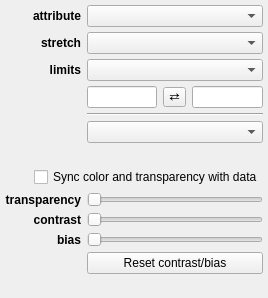
The window that glue/viewers/image/qt/layer_style_editor.ui (glue-viz/glue) describes before a commit, drawn with Qt 5.
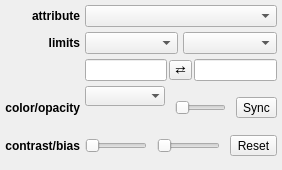
The same window after the commit. Custom widgets are drawn as their Qt base class.

Commit message: Improvements to application layout, reduced font size, and fix an issue that caused all text in the left panels to be bold

Patch:
```diff
--- a/glue/viewers/image/qt/layer_style_editor.ui
+++ b/glue/viewers/image/qt/layer_style_editor.ui
@@ -6,21 +6,40 @@
    <rect>
     <x>0</x>
     <y>0</y>
-    <width>268</width>
-    <height>298</height>
+    <width>282</width>
+    <height>170</height>
    </rect>
   </property>
   <property name="windowTitle">
    <string>Form</string>
   </property>
   <layout class="QGridLayout" name="gridLayout">
-   <property name="verticalSpacing">
-    <number>5</number>
-   </property>
    <property name="margin">
     <number>5</number>
    </property>
-   <item row="3" column="0">
+   <property name="spacing">
+    <number>5</number>
+   </property>
+   <item row="0" column="1" colspan="2">
+    <widget class="QComboBox" name="combodata_attribute"/>
+   </item>
+   <item row="0" column="0">
+    <widget class="QLabel" name="label_3">
+     <property name="font">
+      <font>
+       <weight>75</weight>
+       <bold>true</bold>
+      </font>
+     </property>
+     <property name="text">
+      <string>attribute</string>
+     </property>
+     <property name="alignment">
+      <set>Qt::AlignRight|Qt::AlignTrailing|Qt::AlignVCenter</set>
+     </property>
+    </widget>
+   </item>
+   <item row="2" column="0">
     <widget class="QLabel" name="label_2">
      <property name="font">
       <font>
@@ -36,42 +55,7 @@
      </property>
     </widget>
    </item>
-   <item row="2" column="0">
-    <widget class="QLabel" name="label_7">
-     <property name="font">
-      <font>
-       <weight>75</weight>
-       <bold>true</bold>
-      </font>
-     </property>
-     <property name="text">
-      <string>stretch</string>
-     </property>
-     <property name="alignment">
-      <set>Qt::AlignRight|Qt::AlignTrailing|Qt::AlignVCenter</set>
-     </property>
-    </widget>
-   </item>
-   <item row="14" column="0">
-    <widget class="QLabel" name="label_6">
-     <property name="font">
-      <font>
-       <weight>75</weight>
-       <bold>true</bold>
-      </font>
-     </property>
-     <property name="text">
-      <string>bias</string>
-     </property>
-     <property name="alignment">
-      <set>Qt::AlignRight|Qt::AlignTrailing|Qt::AlignVCenter</set>
-     </property>
-    </widget>
-   </item>
-   <item row="5" column="1">
-    <widget class="QLineEdit" name="valuetext_v_min"/>
-   </item>
-   <item row="17" column="1">
+   <item row="13" column="1">
     <spacer name="verticalSpacer">
      <property name="orientation">
       <enum>Qt::Vertical</enum>
@@ -84,70 +68,162 @@
      </property>
     </spacer>
    </item>
-   <item row="5" column="2">
-    <widget class="QToolButton" name="button_flip_limits">
-     <property name="styleSheet">
-      <string notr="true">padding: 0px</string>
+   <item row="4" column="1" colspan="2">
+    <layout class="QHBoxLayout" name="horizontalLayout_5">
+     <property name="spacing">
+      <number>10</number>
      </property>
-     <property name="text">
-      <string>⇄</string>
-     </property>
-    </widget>
+     <item>
+      <layout class="QVBoxLayout" name="verticalLayout">
+       <item>
+        <widget class="QColormapCombo" name="combodata_cmap">
+         <property name="minimumSize">
+          <size>
+           <width>80</width>
+           <height>0</height>
+          </size>
+         </property>
+         <property name="sizeAdjustPolicy">
+          <enum>QComboBox::AdjustToMinimumContentsLength</enum>
+         </property>
+         <property name="frame">
+          <bool>false</bool>
+         </property>
+        </widget>
+       </item>
+       <item>
+        <widget class="QColorBox" name="color_color">
+         <property name="sizePolicy">
+          <sizepolicy hsizetype="Preferred" vsizetype="Minimum">
+           <horstretch>0</horstretch>
+           <verstretch>0</verstretch>
+          </sizepolicy>
+         </property>
+         <property name="text">
+          <string/>
+         </property>
+        </widget>
+       </item>
+      </layout>
+     </item>
+     <item>
+      <widget class="QSlider" name="value_alpha">
+       <property name="minimumSize">
+        <size>
+         <width>50</width>
+         <height>0</height>
+        </size>
+       </property>
+       <property name="maximum">
+        <number>100</number>
+       </property>
+       <property name="orientation">
+        <enum>Qt::Horizontal</enum>
+       </property>
+      </widget>
+     </item>
+     <item>
+      <widget class="QToolButton" name="bool_global_sync">
+       <property name="text">
+        <string>Sync</string>
+       </property>
+       <property name="checkable">
+        <bool>true</bool>
+       </property>
+      </widget>
+     </item>
+    </layout>
    </item>
-   <item row="2" column="1" colspan="3">
-    <widget class="QComboBox" name="combodata_stretch"/>
-   </item>
-   <item row="15" column="1" colspan="3">
-    <widget class="QPushButton" name="button_reset_contrast_bias">
-     <property name="text">
-      <string>Reset contrast/bias</string>
+   <item row="3" column="1" colspan="2">
+    <layout class="QHBoxLayout" name="horizontalLayout_2">
+     <property name="spacing">
+      <number>2</number>
      </property>
-    </widget>
+     <item>
+      <widget class="QLineEdit" name="valuetext_v_min"/>
+     </item>
+     <item>
+      <widget class="QToolButton" name="button_flip_limits">
+       <property name="styleSheet">
+        <string notr="true">padding: 0px</string>
+       </property>
+       <property name="text">
+        <string>⇄</string>
+       </property>
+      </widget>
+     </item>
+     <item>
+      <widget class="QLineEdit" name="valuetext_v_max"/>
+     </item>
+    </layout>
    </item>
-   <item row="13" column="1" colspan="3">
-    <widget class="QSlider" name="value_contrast">
-     <property name="maximum">
-      <number>1000</number>
+   <item row="2" column="1">
+    <widget class="QComboBox" name="combodata_percentile">
+     <property name="minimumSize">
+      <size>
+       <width>50</width>
+       <height>0</height>
+      </size>
      </property>
-     <property name="orientation">
-      <enum>Qt::Horizontal</enum>
-     </property>
     </widget>
    </item>
-   <item row="6" column="1" colspan="3">
-    <widget class="Line" name="line">
-     <property name="orientation">
-      <enum>Qt::Horizontal</enum>
+   <item row="2" column="2">
+    <widget class="QComboBox" name="combodata_stretch">
+     <property name="minimumSize">
+      <size>
+       <width>50</width>
+       <height>0</height>
+      </size>
      </property>
     </widget>
    </item>
-   <item row="14" column="1" colspan="3">
-    <widget class="QSlider" name="value_bias">
-     <property name="maximum">
-      <number>1000</number>
+   <item row="10" column="1" colspan="2">
+    <layout class="QHBoxLayout" name="horizontalLayout_4">
+     <property name="spacing">
+      <number>10</number>
      </property>
-     <property name="orientation">
-      <enum>Qt::Horizontal</enum>
-     </property>
-    </widget>
+     <item>
+      <widget class="QSlider" name="value_contrast">
+       <property name="minimumSize">
+        <size>
+         <width>50</width>
+         <height>0</height>
+        </size>
+       </property>
+       <property name="maximum">
+        <number>1000</number>
+       </property>
+       <property name="orientation">
+        <enum>Qt::Horizontal</enum>
+       </property>
+      </widget>
+     </item>
+     <item>
+      <widget class="QSlider" name="value_bias">
+       <property name="minimumSize">
+        <size>
+         <width>50</width>
+         <height>0</height>
+        </size>
+       </property>
+       <property name="maximum">
+        <number>1000</number>
+       </property>
+       <property name="orientation">
+        <enum>Qt::Horizontal</enum>
+       </property>
+      </widget>
+     </item>
+     <item>
+      <widget class="QToolButton" name="button_reset_contrast_bias">
+       <property name="text">
+        <string>Reset</string>
+       </property>
+      </widget>
+     </item>
+    </layout>
    </item>
-   <item row="12" column="0">
-    <widget class="QLabel" name="label_4">
-     <property name="font">
-      <font>
-       <weight>75</weight>
-       <bold>true</bold>
-      </font>
-     </property>
-     <property name="text">
-      <string>transparency</string>
-     </property>
-     <property name="alignment">
-      <set>Qt::AlignRight|Qt::AlignTrailing|Qt::AlignVCenter</set>
-     </property>
-    </widget>
-   </item>
-   <item row="13" column="0">
+   <item row="10" column="0">
     <widget class="QLabel" name="label_5">
      <property name="font">
       <font>
@@ -156,41 +232,15 @@
       </font>
      </property>
      <property name="text">
-      <string>contrast</string>
+      <string>contrast/bias</string>
      </property>
      <property name="alignment">
       <set>Qt::AlignRight|Qt::AlignTrailing|Qt::AlignVCenter</set>
      </property>
     </widget>
    </item>
-   <item row="0" column="1" colspan="3">
-    <widget class="QComboBox" name="combodata_attribute"/>
-   </item>
-   <item row="5" column="3">
-    <widget class="QLineEdit" name="valuetext_v_max"/>
-   </item>
-   <item row="3" column="1" colspan="3">
-    <widget class="QComboBox" name="combodata_percentile"/>
-   </item>
-   <item row="12" column="1" colspan="3">
-    <widget class="QSlider" name="value_alpha">
-     <property name="maximum">
-      <number>100</number>
-     </property>
-     <property name="orientation">
-      <enum>Qt::Horizontal</enum>
-     </property>
-    </widget>
-   </item>
-   <item row="7" column="1" colspan="3">
-    <widget class="QColormapCombo" name="combodata_cmap">
-     <property name="sizeAdjustPolicy">
-      <enum>QComboBox::AdjustToMinimumContentsLength</enum>
-     </property>
-    </widget>
-   </item>
-   <item row="0" column="0">
-    <widget class="QLabel" name="label_3">
+   <item row="4" column="0">
+    <widget class="QLabel" name="label">
      <property name="font">
       <font>
        <weight>75</weight>
@@ -198,50 +248,13 @@
       </font>
      </property>
      <property name="text">
-      <string>attribute</string>
+      <string>color/opacity</string>
      </property>
      <property name="alignment">
       <set>Qt::AlignRight|Qt::AlignTrailing|Qt::AlignVCenter</set>
      </property>
     </widget>
    </item>
-   <item row="11" column="0" colspan="4">
-    <layout class="QHBoxLayout" name="horizontalLayout">
-     <item>
-      <spacer name="horizontalSpacer_2">
-       <property name="orientation">
-        <enum>Qt::Horizontal</enum>
-       </property>
-       <property name="sizeHint" stdset="0">
-        <size>
-         <width>40</width>
-         <height>20</height>
-        </size>
-       </property>
-      </spacer>
-     </item>
-     <item>
-      <widget class="QCheckBox" name="bool_global_sync">
-       <property name="text">
-        <string>Sync color and transparency with data</string>
-       </property>
-      </widget>
-     </item>
-    </layout>
-   </item>
-   <item row="8" column="1" colspan="3">
-    <widget class="QColorBox" name="color_color">
-     <property name="sizePolicy">
-      <sizepolicy hsizetype="Preferred" vsizetype="Minimum">
-       <horstretch>0</horstretch>
-       <verstretch>0</verstretch>
-      </sizepolicy>
-     </property>
-     <property name="text">
-      <string/>
-     </property>
-    </widget>
-   </item>
   </layout>
  </widget>
  <customwidgets>
```
The commit also changes 11 other files.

------------------------

→ **What the task requires**
Scan the material for the string "QColormapCombo". Copy each line where it appears.

→ **Answer**
+        <widget class="QColormapCombo" name="combodata_cmap">
-    <widget class="QColormapCombo" name="combodata_cmap">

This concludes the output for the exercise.